Constructed at the corner of Franklin and Church streets from 1872-75, the historic edifice officially opened to the public in March 1876 and held offices for both Erie County and the City of Buffalo until 1932, when city offices moved to the recently completed City Hall. A three-year, $3.4 million restoration project was recently completed at Old County Hall and included masonry repointing, removal and replacement of copper gutters, refurbishment of the iconic clock tower and repairs to structural steel supports, among other improvements.
"The restoration of Old County Hall restores the glory to a public building that has been at the center of life in Erie County for nearly a century and a half. This hall is a proud testament to the vision and hard work of our forefathers, who understood the promise and potential of what Erie County and Buffalo could attain and constructed their city center to reflect that promise," Erie County Executive Mark C. Poloncarz said. "This investment embraces their vision and returns this historical building to its rightful place of prominence in our community, a beautifully restored 140-year-old iconic architectural gem that is now stepping boldly into 2015 and beyond. I thank our partners for their cooperation in restoring this irreplaceable structure."
Begun in May 2012 and completed this fall, the restoration project encompassed the entire building and grounds. All existing masonry joints on the building were removed and repointed; caulk at all windows was removed and replaced with new sealant; all copper gutters were removed and replaced; and the copper standing roof seams and slate at all dormers on the building were removed and replaced. Additionally, the metal seam roof of the clock tower was removed and replaced along with repairs to structural steel supports in the tower; all existing wood windows in the building's upper level were removed and replaced with aluminum windows; existing flat metal roofs on the fourth floor of the tower were reroofed; a new concrete walkway was installed on the building's north side; existing exterior lighting was replaced with energy-efficient LED lights; and new landscaping was installed. The building also was power-washed to clean the granite exterior without damaging it, as sandblasting would have done. In addition, the clock tower has been completely refurbished and is now functional for the first time in years, with a lighted face and computer-assisted timekeeping mechanism.
Loffredo said, "The restoration of this historic building was a painstaking process that involved a lot of cooperation between our department and the contractors who helped make this project a success. Old County Hall now looks great and will be a beacon downtown for years to come."
The architect for the restoration project was Lauer Manguso and Associates. Masonry repair was completed by Lupini Construction. Roofing and sheet metal work was done by Weaver Metal and Roofing. Exterior lighting work was completed by Weydman Electric. The restoration project's landscape contractor was MER Services of WNY.
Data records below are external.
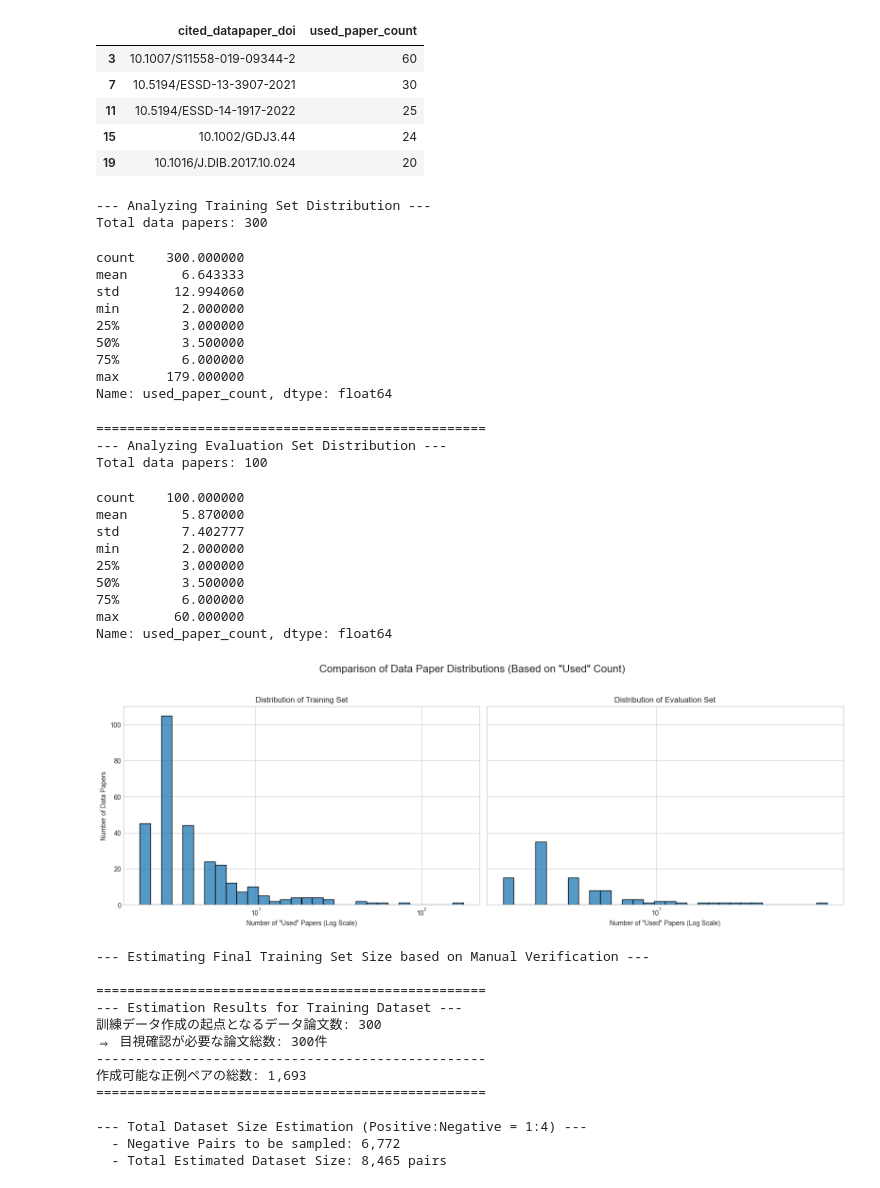
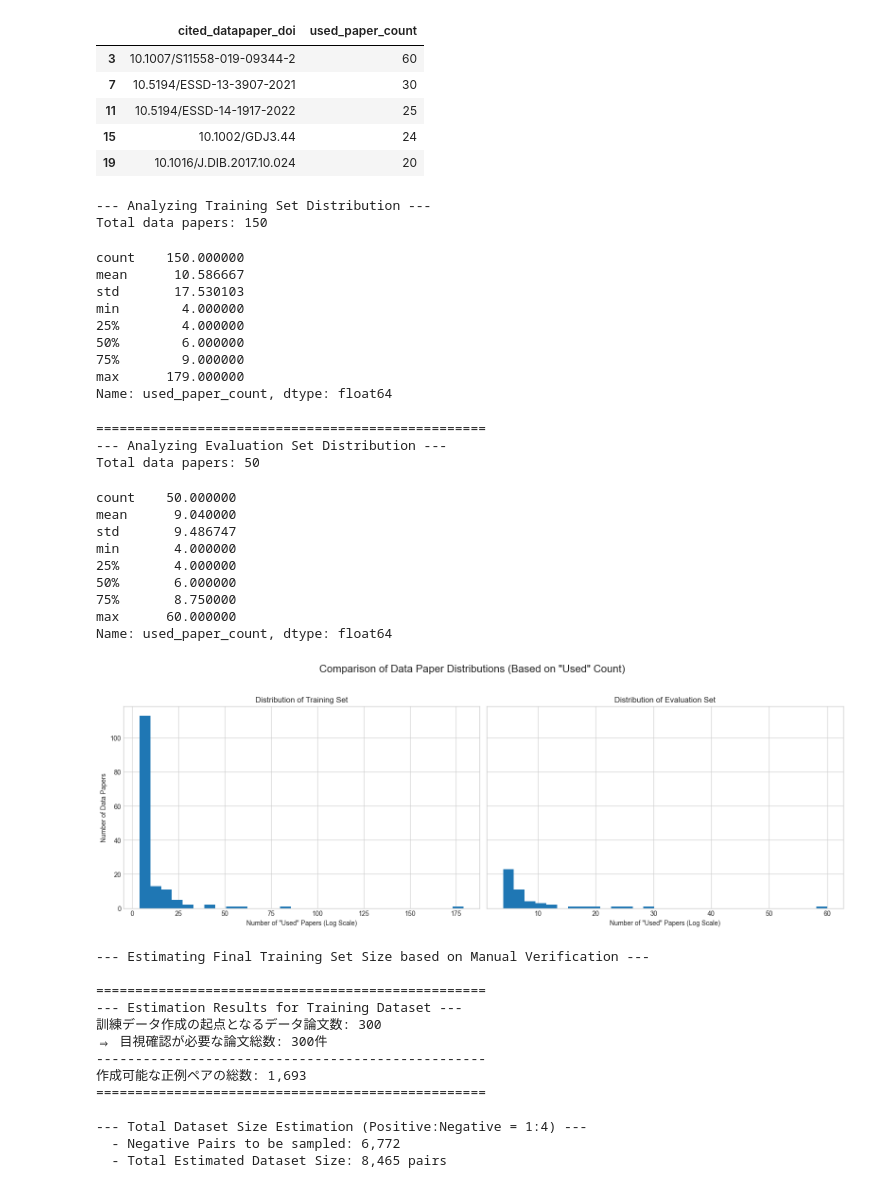
Before and after one commit to ku6kaw/S2ORCRanker, a Jupyter notebook: notebooks/05_split_datapapers.ipynb, the cells around one changed output. Cells and saved outputs as stored; diff of their text form; code cells hidden in the pictures.

```diff
--- a/notebooks/05_split_datapapers.ipynb
+++ b/notebooks/05_split_datapapers.ipynb
@@ -202,8 +299,8 @@ from IPython.display import display
 
 # --- Step 1: 設定 ---
 SAMPLED_DIR = "../data/datapapers/sampled/"
-TRAINING_FILE = os.path.join(SAMPLED_DIR, "training_data_papers.csv")
-EVALUATION_FILE = os.path.join(SAMPLED_DIR, "evaluation_data_papers.csv")
+TRAINING_FILE = os.path.join(SAMPLED_DIR, "training_data_papers_50.csv")
+EVALUATION_FILE = os.path.join(SAMPLED_DIR, "evaluation_data_papers_50.csv")
 
 # --- Step 2: 分布の分析と可視化 ---
 
@@ -232,54 +329,54 @@ def analyze_split_distributions():
     print("\n" + "="*50)
     print("--- Analyzing Evaluation Set Distribution ---")
     print(f"Total data papers: {len(df_eval):,}")
     display(df_eval['used_paper_count'].describe())
 
-    # --- 2.2: ヒストグラムで可視化 ---
+    # --- 2.2: ヒストグラムで可視化 (matplotlibスタイル) ---
     plt.style.use('seaborn-v0_8-whitegrid')
     fig, axes = plt.subplots(1, 2, figsize=(16, 6), sharey=True)
 
     # 訓練用データセットのグラフ
-    sns.histplot(data=df_train, x='used_paper_count', ax=axes[0], bins=30, log_scale=True)
+    axes[0].hist(df_train['used_paper_count'], bins=30)
     axes[0].set_title('Distribution of Training Set')
     axes[0].set_xlabel('Number of "Used" Papers (Log Scale)')
     axes[0].set_ylabel('Number of Data Papers')
 
     # 評価用データセットのグラフ
-    sns.histplot(data=df_eval, x='used_paper_count', ax=axes[1], bins=30, log_scale=True)
+    axes[1].hist(df_eval['used_paper_count'], bins=30)
     axes[1].set_title('Distribution of Evaluation Set')
     axes[1].set_xlabel('Number of "Used" Papers (Log Scale)')
 
     plt.suptitle('Comparison of Data Paper Distributions (Based on "Used" Count)', fontsize=16)
     plt.tight_layout(rect=[0, 0.03, 1, 0.95])
     plt.show()
 
 # --- 実行 ---
 analyze_split_distributions()
 # %% [output]
 --- Analyzing Training Set Distribution ---
-Total data papers: 300
+Total data papers: 150
-count    300.000000
-mean       6.643333
-std       12.994060
-min        2.000000
-25%        3.000000
-50%        3.500000
-75%        6.000000
+count    150.000000
+mean      10.586667
+std       17.530103
+min        4.000000
+25%        4.000000
+50%        6.000000
+75%        9.000000
 max      179.000000
 Name: used_paper_count, dtype: float64
 ==================================================
 --- Analyzing Evaluation Set Distribution ---
-Total data papers: 100
+Total data papers: 50
-count    100.000000
-mean       5.870000
-std        7.402777
-min        2.000000
-25%        3.000000
-50%        3.500000
-75%        6.000000
-max       60.000000
+count    50.000000
+mean      9.040000
+std       9.486747
+min       4.000000
+25%       4.000000
+50%       6.000000
+75%       8.750000
+max      60.000000
 Name: used_paper_count, dtype: float64
-[figure, old version]
+[figure, new version]
 # %%
 import pandas as pd
 import os
```
Also changed, not shown: parts of 3 cells of this notebook, 6 other files.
Architect Andrew J. Warner designed Old County Hall. The cornerstone was laid in the spring of 1872. Warner also served as the supervising architect during construction of the H.H. Richardson Complex at the Buffalo Psychiatric Center in 1870. Old County Hall was the tallest local building constructed in the 1870s, and stood as the tallest building in Buffalo until the construction of the Electric Tower in 1912. The building's architecture is in the Victorian Romanesque style, widely seen in the Gilded Age, and the building is on the National Register of Historic Places; the clock tower also originally held an observatory.
Grover Cleveland began his political career here, serving as Erie County sheriff and ultimately ascending to the U.S. presidency, where he became the only president to ever serve two nonconsecutive terms in office. A public wake for assassinated President McKinley drew more than 90,000 people to the site in during the Pan-American exposition in 1901. The spot where McKinley's body laid in state is preserved inside the hall.
Old Erie County Hall is now home to the offices of the Erie County Legislature, as well as county court offices.
The Central Tower figures, representing justice, mechanical arts, agriculture and commerce, were sculpted by Italian immigrant Giovanni F. Sala.